=== Begin Enclosure ===

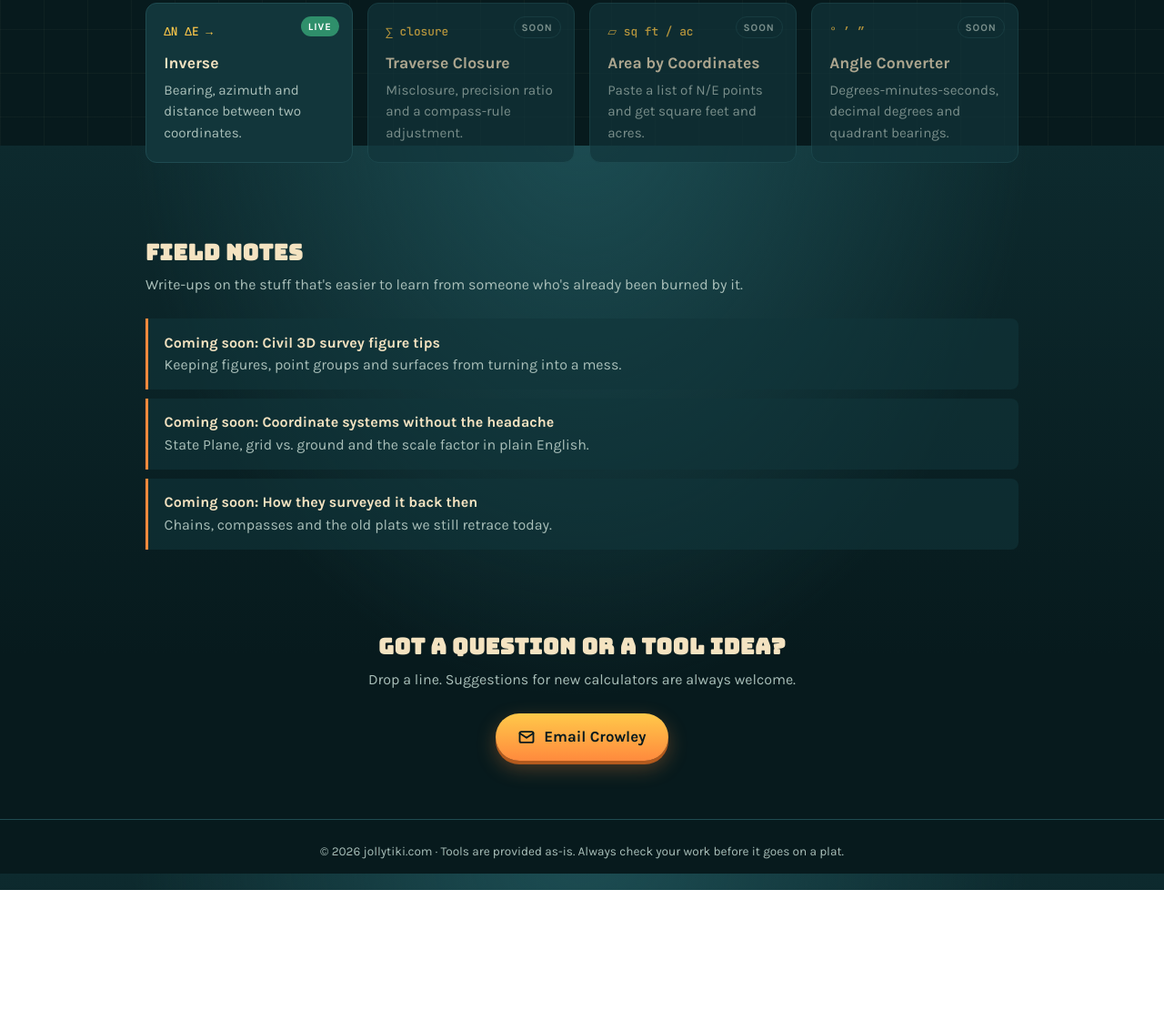
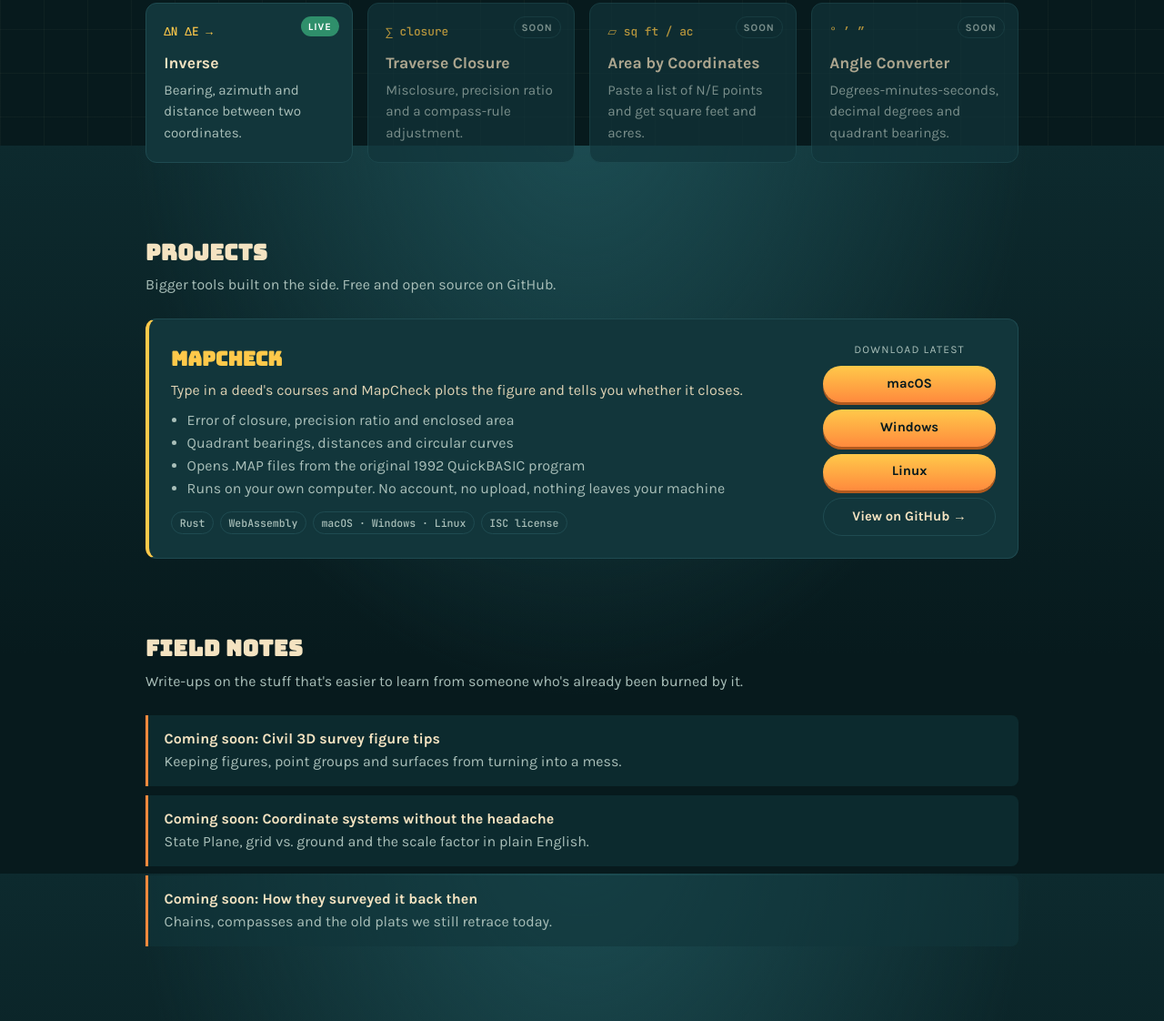
Before and after one commit to Jollytiki/jollytiki.github.io, a plain HTML site: page index.html in a window 1280 px wide. Shown: the part 640-1762 px from the top of the page at 91% size. Before the commit the page ends 1618 px from the top, so only its background shows below. Drawn offline with Linux system fonts and the light colour scheme.

Commit message:
Add projects section with MapCheck details
Added a new projects section with details about MapCheck, including features and download links for different platforms.

```diff
--- a/index.html
+++ b/index.html
@@ -71,6 +71,23 @@
   .tag.soon { background: transparent; border: 1px solid var(--line); color: var(--muted); }
   .card.dim { opacity: .7; }
 
+  .project { display: grid; grid-template-columns: 1fr auto; gap: 1.5rem; align-items: center; padding: 1.5rem;
+             background: var(--panel); border: 1px solid var(--line); border-left: 4px solid var(--flame); border-radius: 12px; }
+  .project h3 { font-family: "Bungee", Impact, sans-serif; font-size: 1.35rem; color: var(--flame); margin-bottom: .4rem; }
+  .project p { color: var(--sand); opacity: .9; margin-bottom: .5rem; }
+  .project ul { color: var(--muted); margin: .4rem 0 .8rem 1.1rem; }
+  .chips { display: flex; flex-wrap: wrap; gap: .4rem; }
+  .chip { font-family: "JetBrains Mono", monospace; font-size: .72rem; padding: .15rem .55rem; border-radius: 999px;
+          border: 1px solid var(--line); color: var(--muted); }
+  .proj-actions { display: flex; flex-direction: column; gap: .5rem; min-width: 190px; }
+  .btn { display: block; text-align: center; padding: .55rem 1rem; border-radius: 999px; font-weight: 700; text-decoration: none; font-size: .92rem; }
+  .btn.solid { background: linear-gradient(180deg, var(--flame), var(--torch)); color: var(--deep); box-shadow: 0 3px 0 #b35a1e; }
+  .btn.ghost { border: 1px solid var(--line); color: var(--sand); }
+  .btn:hover { transform: translateY(-1px); }
+  .btn.ghost:hover { border-color: var(--torch); color: var(--flame); }
+  .dl-label { font-size: .75rem; color: var(--muted); text-transform: uppercase; letter-spacing: .1em; text-align: center; }
+  @media (max-width: 760px) { .project { grid-template-columns: 1fr; } .proj-actions { min-width: 0; } }
+
   .notes { list-style: none; display: grid; gap: .6rem; }
   .notes li { padding: .9rem 1.1rem; border-left: 3px solid var(--torch); background: rgba(18,54,59,.6); border-radius: 0 8px 8px 0; color: var(--muted); }
   .notes li strong { color: var(--sand); display: block; }
@@ -107,7 +124,7 @@
       </svg>
       Jolly Tiki
     </a>
-    <nav><a href="#tools">Tools</a><a href="#notes">Field Notes</a><a href="#contact">Contact</a></nav>
+    <nav><a href="#tools">Tools</a><a href="#projects">Projects</a><a href="#notes">Field Notes</a><a href="#contact">Contact</a></nav>
   </header>
 
   <div class="hero">
@@ -165,6 +182,31 @@
     </div>
   </section>
 
+  <section id="projects">
+    <h2>Projects</h2>
+    <p class="sub">Bigger tools built on the side. Free and open source on GitHub.</p>
+    <div class="project">
+      <div>
+        <h3>MapCheck</h3>
+        <p>Type in a deed's courses and MapCheck plots the figure and tells you whether it closes.</p>
+        <ul>
+          <li>Error of closure, precision ratio and enclosed area</li>
+          <li>Quadrant bearings, distances and circular curves</li>
+          <li>Opens .MAP files from the original 1992 QuickBASIC program</li>
+          <li>Runs on your own computer. No account, no upload, nothing leaves your machine</li>
+        </ul>
+        <div class="chips"><span class="chip">Rust</span><span class="chip">WebAssembly</span><span class="chip">macOS · Windows · Linux</span><span class="chip">ISC license</span></div>
+      </div>
+      <div class="proj-actions">
+        <div class="dl-label">Download latest</div>
+        <a class="btn solid" href="https://github.com/jollytiki/MapCheck/releases/latest/download/MapCheck-macOS-universal.zip">macOS</a>
+        <a class="btn solid" href="https://github.com/jollytiki/MapCheck/releases/latest/download/mapcheck-windows-x86_64.zip">Windows</a>
+        <a class="btn solid" href="https://github.com/jollytiki/MapCheck/releases/latest/download/mapcheck-linux-x86_64.tar.gz">Linux</a>
+        <a class="btn ghost" href="https://github.com/jollytiki/MapCheck">View on GitHub →</a>
+      </div>
+    </div>
+  </section>
+
   <section id="notes">
     <h2>Field Notes</h2>
     <p class="sub">Write-ups on the stuff that's easier to learn from someone who's already been burned by it.</p>
```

=== End Enclosure ===

Retype the whole listing word for word. Skip the pictures.

Before and after one commit to Jollytiki/jollytiki.github.io, a plain HTML site: page index.html in a window 1280 px wide. Shown: the part 640-1762 px from the top of the page at 91% size. Before the commit the page ends 1618 px from the top, so only its background shows below. Drawn offline with Linux system fonts and the light colour scheme.

Commit message:
Add projects section with MapCheck details
Added a new projects section with details about MapCheck, including features and download links for different platforms.

```diff
--- a/index.html
+++ b/index.html
@@ -71,6 +71,23 @@
   .tag.soon { background: transparent; border: 1px solid var(--line); color: var(--muted); }
   .card.dim { opacity: .7; }
 
+  .project { display: grid; grid-template-columns: 1fr auto; gap: 1.5rem; align-items: center; padding: 1.5rem;
+             background: var(--panel); border: 1px solid var(--line); border-left: 4px solid var(--flame); border-radius: 12px; }
+  .project h3 { font-family: "Bungee", Impact, sans-serif; font-size: 1.35rem; color: var(--flame); margin-bottom: .4rem; }
+  .project p { color: var(--sand); opacity: .9; margin-bottom: .5rem; }
+  .project ul { color: var(--muted); margin: .4rem 0 .8rem 1.1rem; }
+  .chips { display: flex; flex-wrap: wrap; gap: .4rem; }
+  .chip { font-family: "JetBrains Mono", monospace; font-size: .72rem; padding: .15rem .55rem; border-radius: 999px;
+          border: 1px solid var(--line); color: var(--muted); }
+  .proj-actions { display: flex; flex-direction: column; gap: .5rem; min-width: 190px; }
+  .btn { display: block; text-align: center; padding: .55rem 1rem; border-radius: 999px; font-weight: 700; text-decoration: none; font-size: .92rem; }
+  .btn.solid { background: linear-gradient(180deg, var(--flame), var(--torch)); color: var(--deep); box-shadow: 0 3px 0 #b35a1e; }
+  .btn.ghost { border: 1px solid var(--line); color: var(--sand); }
+  .btn:hover { transform: translateY(-1px); }
+  .btn.ghost:hover { border-color: var(--torch); color: var(--flame); }
+  .dl-label { font-size: .75rem; color: var(--muted); text-transform: uppercase; letter-spacing: .1em; text-align: center; }
+  @media (max-width: 760px) { .project { grid-template-columns: 1fr; } .proj-actions { min-width: 0; } }
+
   .notes { list-style: none; display: grid; gap: .6rem; }
   .notes li { padding: .9rem 1.1rem; border-left: 3px solid var(--torch); background: rgba(18,54,59,.6); border-radius: 0 8px 8px 0; color: var(--muted); }
   .notes li strong { color: var(--sand); display: block; }
@@ -107,7 +124,7 @@
       </svg>
       Jolly Tiki
     </a>
-    <nav><a href="#tools">Tools</a><a href="#notes">Field Notes</a><a href="#contact">Contact</a></nav>
+    <nav><a href="#tools">Tools</a><a href="#projects">Projects</a><a href="#notes">Field Notes</a><a href="#contact">Contact</a></nav>
   </header>
 
   <div class="hero">
@@ -165,6 +182,31 @@
     </div>
   </section>
 
+  <section id="projects">
+    <h2>Projects</h2>
+    <p class="sub">Bigger tools built on the side. Free and open source on GitHub.</p>
+    <div class="project">
+      <div>
+        <h3>MapCheck</h3>
+        <p>Type in a deed's courses and MapCheck plots the figure and tells you whether it closes.</p>
+        <ul>
+          <li>Error of closure, precision ratio and enclosed area</li>
+          <li>Quadrant bearings, distances and circular curves</li>
+          <li>Opens .MAP files from the original 1992 QuickBASIC program</li>
+          <li>Runs on your own computer. No account, no upload, nothing leaves your machine</li>
+        </ul>
+        <div class="chips"><span class="chip">Rust</span><span class="chip">WebAssembly</span><span class="chip">macOS · Windows · Linux</span><span class="chip">ISC license</span></div>
+      </div>
+      <div class="proj-actions">
+        <div class="dl-label">Download latest</div>
+        <a class="btn solid" href="https://github.com/jollytiki/MapCheck/releases/latest/download/MapCheck-macOS-universal.zip">macOS</a>
+        <a class="btn solid" href="https://github.com/jollytiki/MapCheck/releases/latest/download/mapcheck-windows-x86_64.zip">Windows</a>
+        <a class="btn solid" href="https://github.com/jollytiki/MapCheck/releases/latest/download/mapcheck-linux-x86_64.tar.gz">Linux</a>
+        <a class="btn ghost" href="https://github.com/jollytiki/MapCheck">View on GitHub →</a>
+      </div>
+    </div>
+  </section>
+
   <section id="notes">
     <h2>Field Notes</h2>
     <p class="sub">Write-ups on the stuff that's easier to learn from someone who's already been burned by it.</p>
```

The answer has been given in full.